Recently I got to thinking. Why is it that the majority of Italian immigrants of my parents’ generation end up with dentures? I suppose the lack of education regarding oral hygiene, a global depression followed by a world war, could be the answer. Lately I’ve been spending an awful lot of time between my father’s dentist appointments and my mother’s denturist appointments. It’s an absolute miracle that both are tenants in the same building (not my parents, but the dentist and the denturist). Sometimes, while my father is having the last of his front row extracted downstairs, I’m with my mother for an adjustment or realignment at the denturist upstairs. The same rings true for their medical appointments. Sometimes while I’m with my mother playing interpreter at her appointment upstairs, my father is getting blood work done downstairs.

Then there’s the hair situation. My father’s barber is literally two blocks away from my mother’s hair stylist. Sometimes, while my father is getting a number one at the barber’s, my mother is getting a wash, comb and set at her hair stylist. Truth be told, I often find myself shuffling back and forth between their appointments, with barely any breathing room in-between. For example, two weeks ago, my parents were both booked for a barrage of routine examinations at a nearby x-ray and ultrasound clinic. While Ma got her bone density scan, my pop had his sore feet x-rayed. As the daughter delegated to all things medical and hairy, I have finally learned how to strategize this juggling of appointments.

For example, when it comes to waiting rooms, I find it best to bring my own magazines. There’s nothing worse than facing a long waiting room stay with outdated, dog-eared issues of The Economist or MacLeans magazine hanging around. Bringing along a thermos or drive-thru order of freshly brewed coffee doesn’t hurt either. This is also a great time to clean out the old wallet and the bottomless pit purse situation. There’s no telling how much loose change has accumulated down there, and this also an ideal time to discard any old cosmetics, receipts, and grocery lists. Also, investing in one of those Orthopedic chair supports is a great idea, although I would steer clear of the vibrating variety, particularly if you don’t want to draw
attention to yourself.

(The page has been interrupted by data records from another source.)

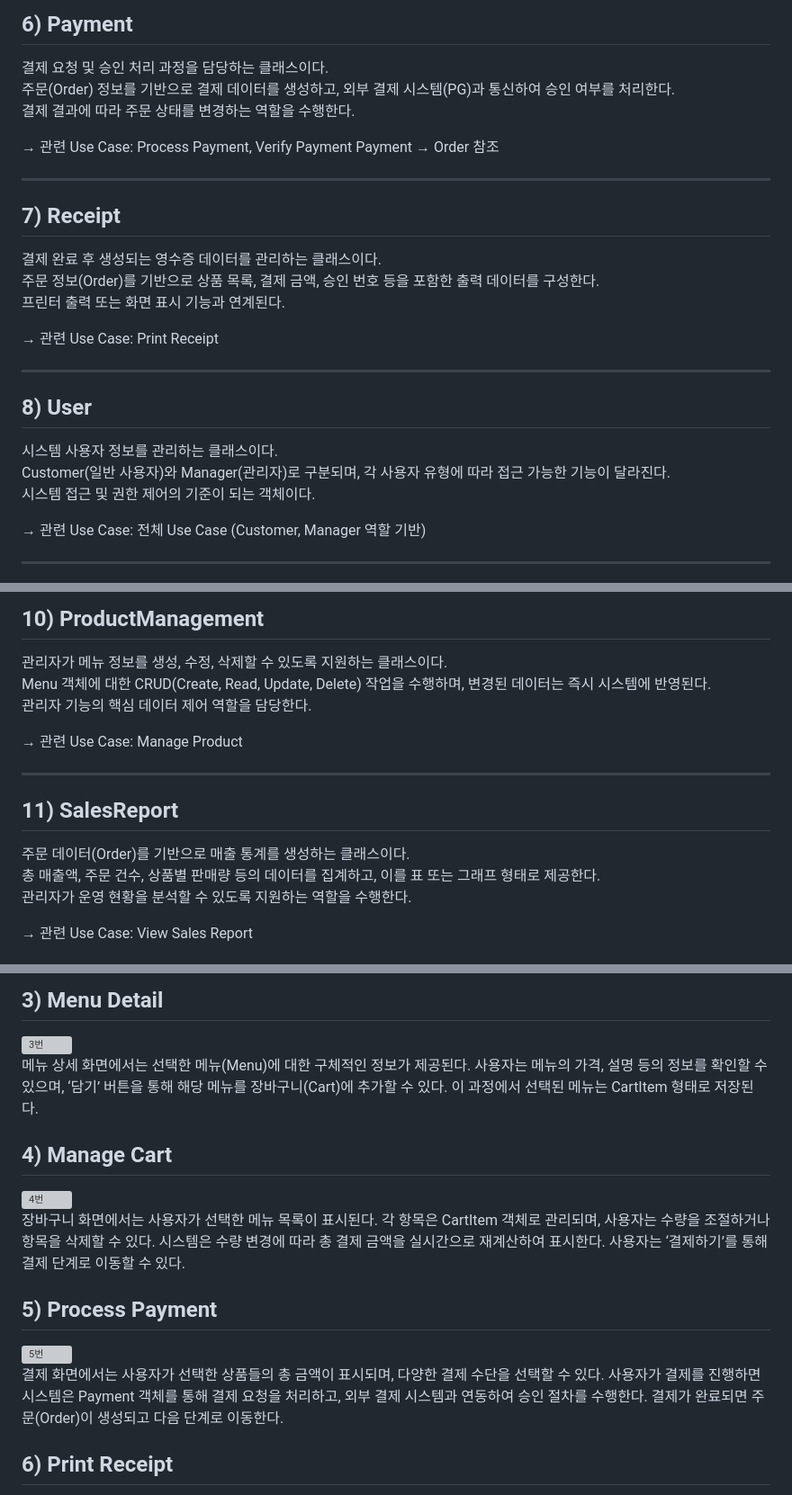
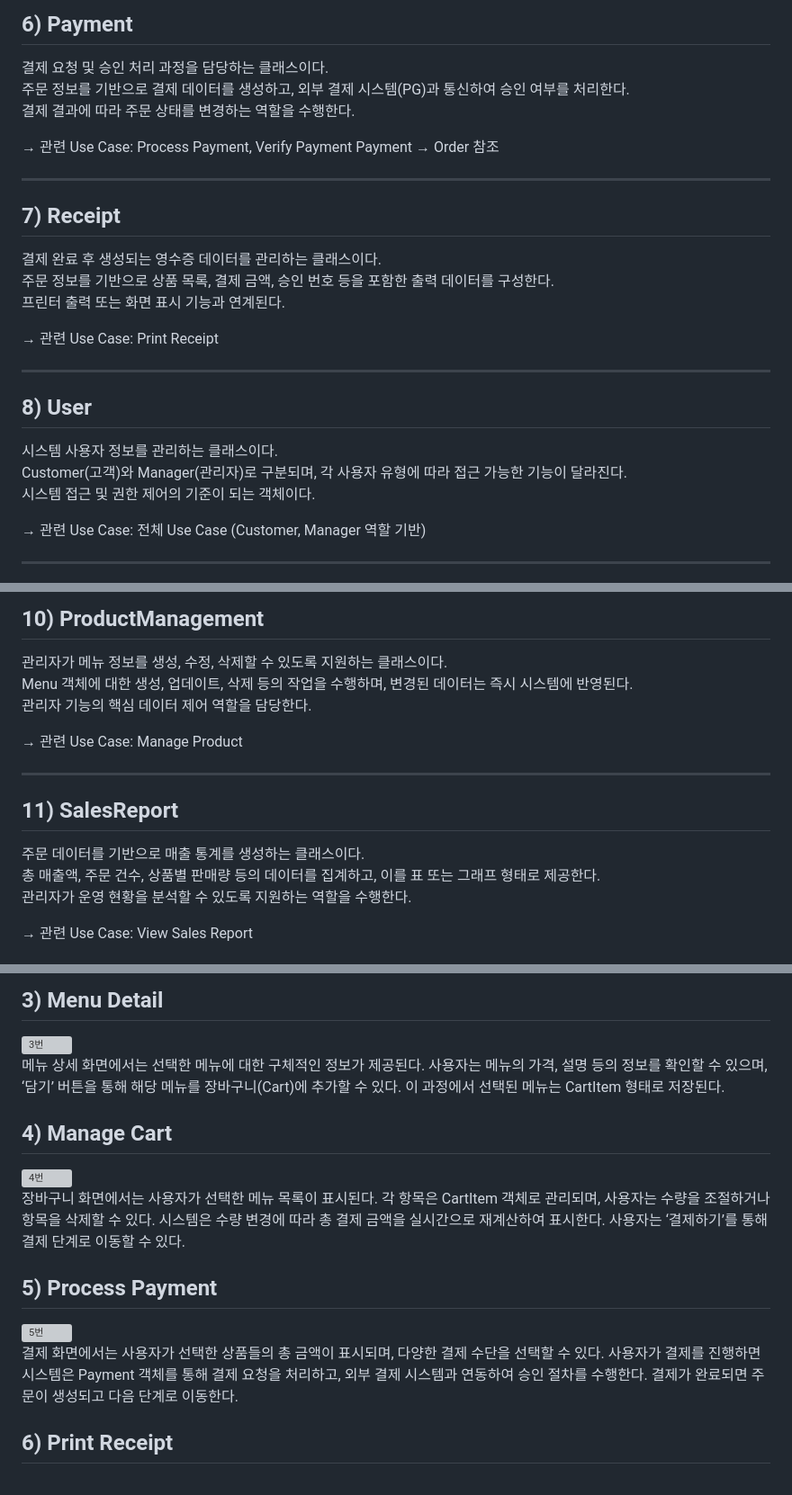
Before and after one commit to huijeong211/Kiosk, a Markdown page: Analysis_[22411967_류희정].md, 3 parts joined by grey strips. Shown at 90% size. Drawn GitHub-style; grey boxes are pictures that could not be loaded.

```diff
--- a/Analysis_[22411967_류희정].md
+++ b/Analysis_[22411967_류희정].md
@@ -723,7 +723,7 @@ Order → CartItem 기반 생성
 
 ## 6) Payment
 결제 요청 및 승인 처리 과정을 담당하는 클래스이다.
-주문(Order) 정보를 기반으로 결제 데이터를 생성하고, 외부 결제 시스템(PG)과 통신하여 승인 여부를 처리한다.
+주문 정보를 기반으로 결제 데이터를 생성하고, 외부 결제 시스템(PG)과 통신하여 승인 여부를 처리한다.
 결제 결과에 따라 주문 상태를 변경하는 역할을 수행한다.
 
 → 관련 Use Case: Process Payment, Verify Payment
@@ -733,7 +733,7 @@ Payment → Order 참조
 
 ## 7) Receipt
 결제 완료 후 생성되는 영수증 데이터를 관리하는 클래스이다.
-주문 정보(Order)를 기반으로 상품 목록, 결제 금액, 승인 번호 등을 포함한 출력 데이터를 구성한다.
+주문 정보를 기반으로 상품 목록, 결제 금액, 승인 번호 등을 포함한 출력 데이터를 구성한다.
 프린터 출력 또는 화면 표시 기능과 연계된다.
 
 → 관련 Use Case: Print Receipt
@@ -742,7 +742,7 @@ Payment → Order 참조
 
 ## 8) User
 시스템 사용자 정보를 관리하는 클래스이다.
-Customer(일반 사용자)와 Manager(관리자)로 구분되며, 각 사용자 유형에 따라 접근 가능한 기능이 달라진다.
+Customer(고객)와 Manager(관리자)로 구분되며, 각 사용자 유형에 따라 접근 가능한 기능이 달라진다.
 시스템 접근 및 권한 제어의 기준이 되는 객체이다.
 
 → 관련 Use Case: 전체 Use Case (Customer, Manager 역할 기반)
@@ -760,7 +760,7 @@ Customer(일반 사용자)와 Manager(관리자)로 구분되며, 각 사용자
 
 ## 10) ProductManagement
 관리자가 메뉴 정보를 생성, 수정, 삭제할 수 있도록 지원하는 클래스이다.
-Menu 객체에 대한 CRUD(Create, Read, Update, Delete) 작업을 수행하며, 변경된 데이터는 즉시 시스템에 반영된다.
+Menu 객체에 대한 생성, 업데이트, 삭제 등의 작업을 수행하며, 변경된 데이터는 즉시 시스템에 반영된다.
 관리자 기능의 핵심 데이터 제어 역할을 담당한다.
 
 → 관련 Use Case: Manage Product
@@ -768,7 +768,7 @@ Menu 객체에 대한 CRUD(Create, Read, Update, Delete) 작업을 수행하며,
 ---
 
 ## 11) SalesReport
-주문 데이터(Order)를 기반으로 매출 통계를 생성하는 클래스이다.
+주문 데이터를 기반으로 매출 통계를 생성하는 클래스이다.
 총 매출액, 주문 건수, 상품별 판매량 등의 데이터를 집계하고, 이를 표 또는 그래프 형태로 제공한다.
 관리자가 운영 현황을 분석할 수 있도록 지원하는 역할을 수행한다.
 
@@ -795,7 +795,7 @@ Menu 객체에 대한 CRUD(Create, Read, Update, Delete) 작업을 수행하며,
 
 <img width="415" height="570" alt="3번" src="https://github.com/user-attachments/assets/e0133f0d-1dde-4660-86a7-7161332f7af0" />
 
-메뉴 상세 화면에서는 선택한 메뉴(Menu)에 대한 구체적인 정보가 제공된다.
+메뉴 상세 화면에서는 선택한 메뉴에 대한 구체적인 정보가 제공된다.
 사용자는 메뉴의 가격, 설명 등의 정보를 확인할 수 있으며, ‘담기’ 버튼을 통해 해당 메뉴를 장바구니(Cart)에 추가할 수 있다.
 이 과정에서 선택된 메뉴는 CartItem 형태로 저장된다.
 
@@ -812,7 +812,7 @@ Menu 객체에 대한 CRUD(Create, Read, Update, Delete) 작업을 수행하며,
 
 결제 화면에서는 사용자가 선택한 상품들의 총 금액이 표시되며, 다양한 결제 수단을 선택할 수 있다.
 사용자가 결제를 진행하면 시스템은 Payment 객체를 통해 결제 요청을 처리하고, 외부 결제 시스템과 연동하여 승인 절차를 수행한다.
-결제가 완료되면 주문(Order)이 생성되고 다음 단계로 이동한다.
+결제가 완료되면 주문이 생성되고 다음 단계로 이동한다.
 
 ## 6) Print Receipt
 <img width="433" height="598" alt="6번" src="https://github.com/user-attachments/assets/d4ea47d7-2c12-4c69-a7c4-2a6ac096e386" />
```
Also changed, not shown: other parts of Analysis_[22411967_류희정].md (+51 -6 lines).
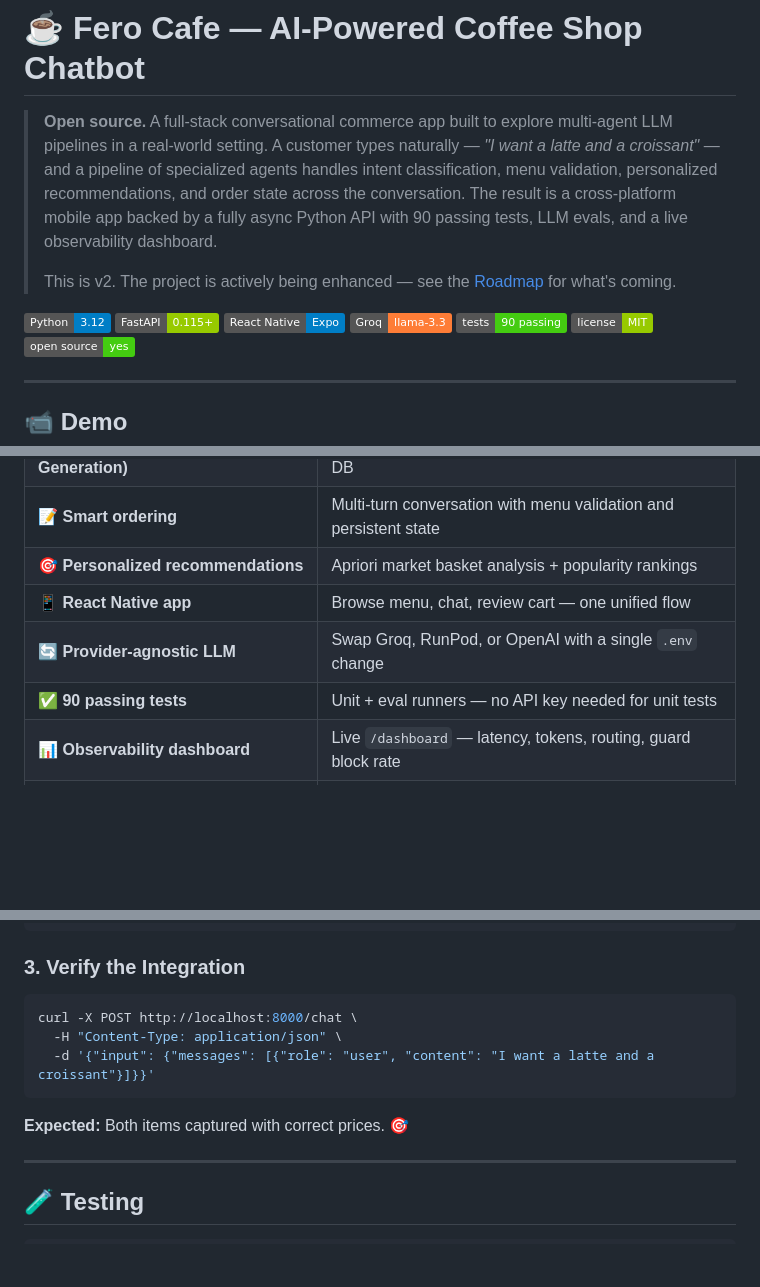
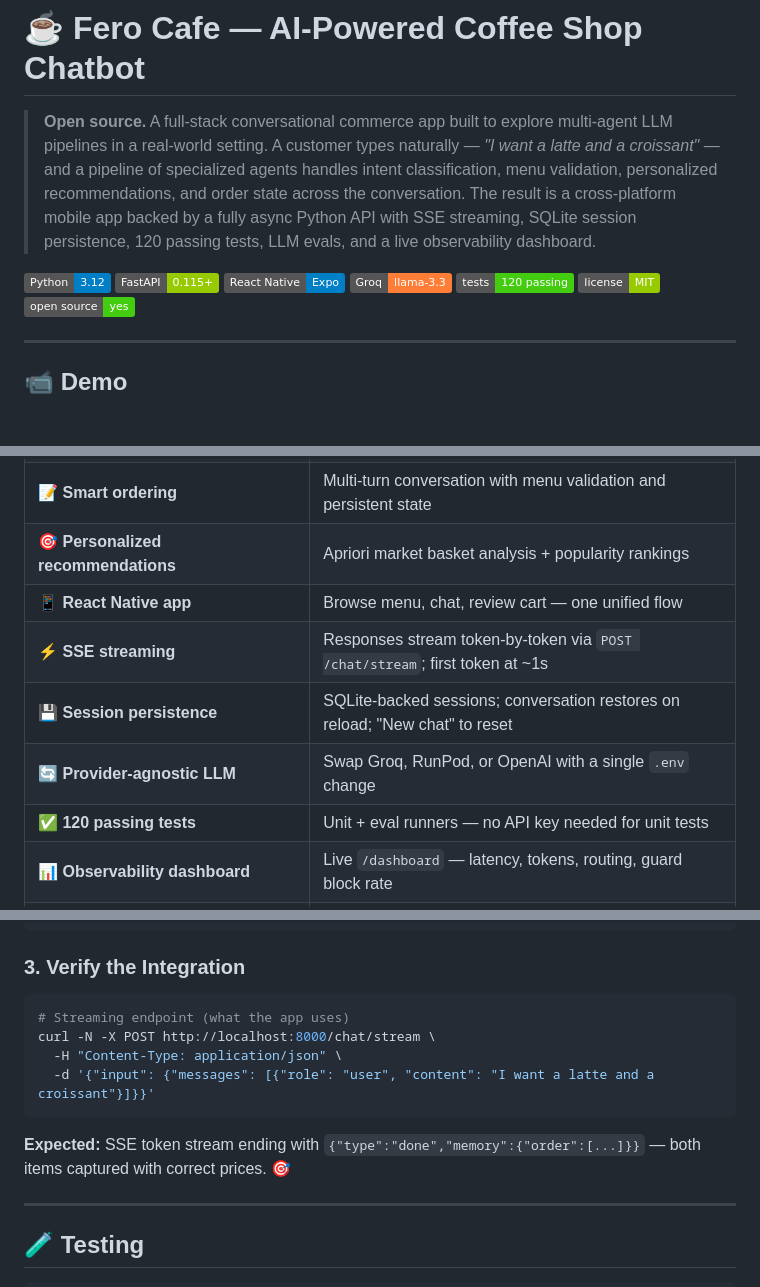
Before and after one commit to silvaxxx1/Cafe.AI, a Markdown page: README.md, 3 parts joined by grey strips. Drawn GitHub-style; badges without logos; blank space fills up the shorter version.

Commit message:
docs: sync README to v3 — 120 tests, streaming, session persistence
- Badge and all inline counts: 90 → 120
- Intro: remove stale "v2" ref, add streaming + session to description
- Features table: add SSE streaming and session persistence rows
- Tech stack: 90 → 120 tests
- Testing section: 90 → 120, mention streaming/session endpoint coverage
- Project structure: add session.py, 90 → 120
- Roadmap v2: note test count grew to 120 in v3
- Verify curl: update to use /chat/stream (what the app actually calls)

Co-Authored-By: Claude Sonnet 4.6 <noreply@anthropic.com>

````diff
--- a/README.md
+++ b/README.md
@@ -1,14 +1,12 @@
 # ☕ Fero Cafe — AI-Powered Coffee Shop Chatbot
 
-> **Open source.** A full-stack conversational commerce app built to explore multi-agent LLM pipelines in a real-world setting. A customer types naturally — *"I want a latte and a croissant"* — and a pipeline of specialized agents handles intent classification, menu validation, personalized recommendations, and order state across the conversation. The result is a cross-platform mobile app backed by a fully async Python API with 90 passing tests, LLM evals, and a live observability dashboard.
->
-> This is v2. The project is actively being enhanced — see the [Roadmap](#roadmap) for what's coming.
+> **Open source.** A full-stack conversational commerce app built to explore multi-agent LLM pipelines in a real-world setting. A customer types naturally — *"I want a latte and a croissant"* — and a pipeline of specialized agents handles intent classification, menu validation, personalized recommendations, and order state across the conversation. The result is a cross-platform mobile app backed by a fully async Python API with SSE streaming, SQLite session persistence, 120 passing tests, LLM evals, and a live observability dashboard.
 
 [![Python 3.12](https://img.shields.io/badge/Python-3.12-blue.svg)](https://python.org)
 [![FastAPI](https://img.shields.io/badge/FastAPI-0.115+-green.svg)](https://fastapi.tiangolo.com)
 [![React Native](https://img.shields.io/badge/React%20Native-Expo-blue.svg)](https://expo.dev)
 [![Groq](https://img.shields.io/badge/Groq-llama--3.3-orange.svg)](https://groq.com)
-[![Tests](https://img.shields.io/badge/tests-90%20passing-brightgreen.svg)]()
+[![Tests](https://img.shields.io/badge/tests-120%20passing-brightgreen.svg)]()
 [![License](https://img.shields.io/badge/license-MIT-green.svg)](LICENSE)
 [![Open Source](https://img.shields.io/badge/open%20source-yes-brightgreen.svg)]()
 
@@ -39,8 +37,10 @@
 | 📝 **Smart ordering** | Multi-turn conversation with menu validation and persistent state |
 | 🎯 **Personalized recommendations** | Apriori market basket analysis + popularity rankings |
 | 📱 **React Native app** | Browse menu, chat, review cart — one unified flow |
+| ⚡ **SSE streaming** | Responses stream token-by-token via `POST /chat/stream`; first token at ~1s |
+| 💾 **Session persistence** | SQLite-backed sessions; conversation restores on reload; "New chat" to reset |
 | 🔄 **Provider-agnostic LLM** | Swap Groq, RunPod, or OpenAI with a single `.env` change |
-| ✅ **90 passing tests** | Unit + eval runners — no API key needed for unit tests |
+| ✅ **120 passing tests** | Unit + eval runners — no API key needed for unit tests |
 | 📊 **Observability dashboard** | Live `/dashboard` — latency, tokens, routing, guard block rate |
 | 🧪 **LLM evals** | Guard, classification, recommendation accuracy tested against real LLM |
 | 🖼️ **Bundled product images** | Served from local assets — no Firebase Storage required |
@@ -165,12 +165,13 @@ npm run web    # Opens at http://localhost:8081
 ### 3. Verify the Integration
 
 ```bash
-curl -X POST http://localhost:8000/chat \
+# Streaming endpoint (what the app uses)
+curl -N -X POST http://localhost:8000/chat/stream \
   -H "Content-Type: application/json" \
   -d '{"input": {"messages": [{"role": "user", "content": "I want a latte and a croissant"}]}}'
 ```
 
-**Expected:** Both items captured with correct prices. 🎯
+**Expected:** SSE token stream ending with `{"type":"done","memory":{"order":[...]}}` — both items captured with correct prices. 🎯
 
 ---
 
````
Also changed, not shown: other parts of README.md (+5 -4 lines).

Once, during my mother’s six-hour upper and lower GI test, I was able to do both of their income taxes, write four chapters of my next novel, and read the latest edition of Hello magazine.

How do I manage to keep my sanity throughout all of these endless appointments when I think the last time I saw a doctor was when I last delivered a child, some 16 years ago. The terrifying reality is that if I don’t get myself into a dentist’s chair soon, I will become a candidate for dentures sooner, rather than later, don’t even think of getting me started on the hair situation, especially since I’ve become my own barber and stylist due to a lack of time.

This is why I feel that rewarding oneself for a job well done is of the of utmost importance. When I can make it through an afternoon of my parents’ appointments coupled with numerous stops to multiple fruit, vegetable, olive oil and toilet paper shops, without becoming unhinged and without signs of self-inflicted pain including bites and hair pulling, I like to reward myself with a little shopping trip on my drive home. This could explain the current purse and shoe collection situation I’ve been facing.

Once again, I find myself grappling between roles. On the one hand, I reward myself for being patient, tolerant, and a downright good daughter to my parents, while on the other hand, I find myself being lectured, scolded, and downright threatened by the husband and the young brood because of the very gifts I rewarded myself with. On the one hand, I feel unselfish, kind, and downright saint-like, while on the other hand, they call me impulsive, impractical, hold an intervention, and threaten to sell my beloved collection on Kijiji. I can’t help but wonder if there are sons and daughters of Italian immigrants out there who find themselves trapped in a similar situation. If so, perhaps a support group should be formed. Here, in an environment of confidentiality, non-judgment, and cappuccinos, we could band together to offer a word or two of advice, a shoulder to cry on, and perhaps recommend therapists who specialize in intergenerational Italian issues.

That being said, I must now rush off to yet another appointment for my parents.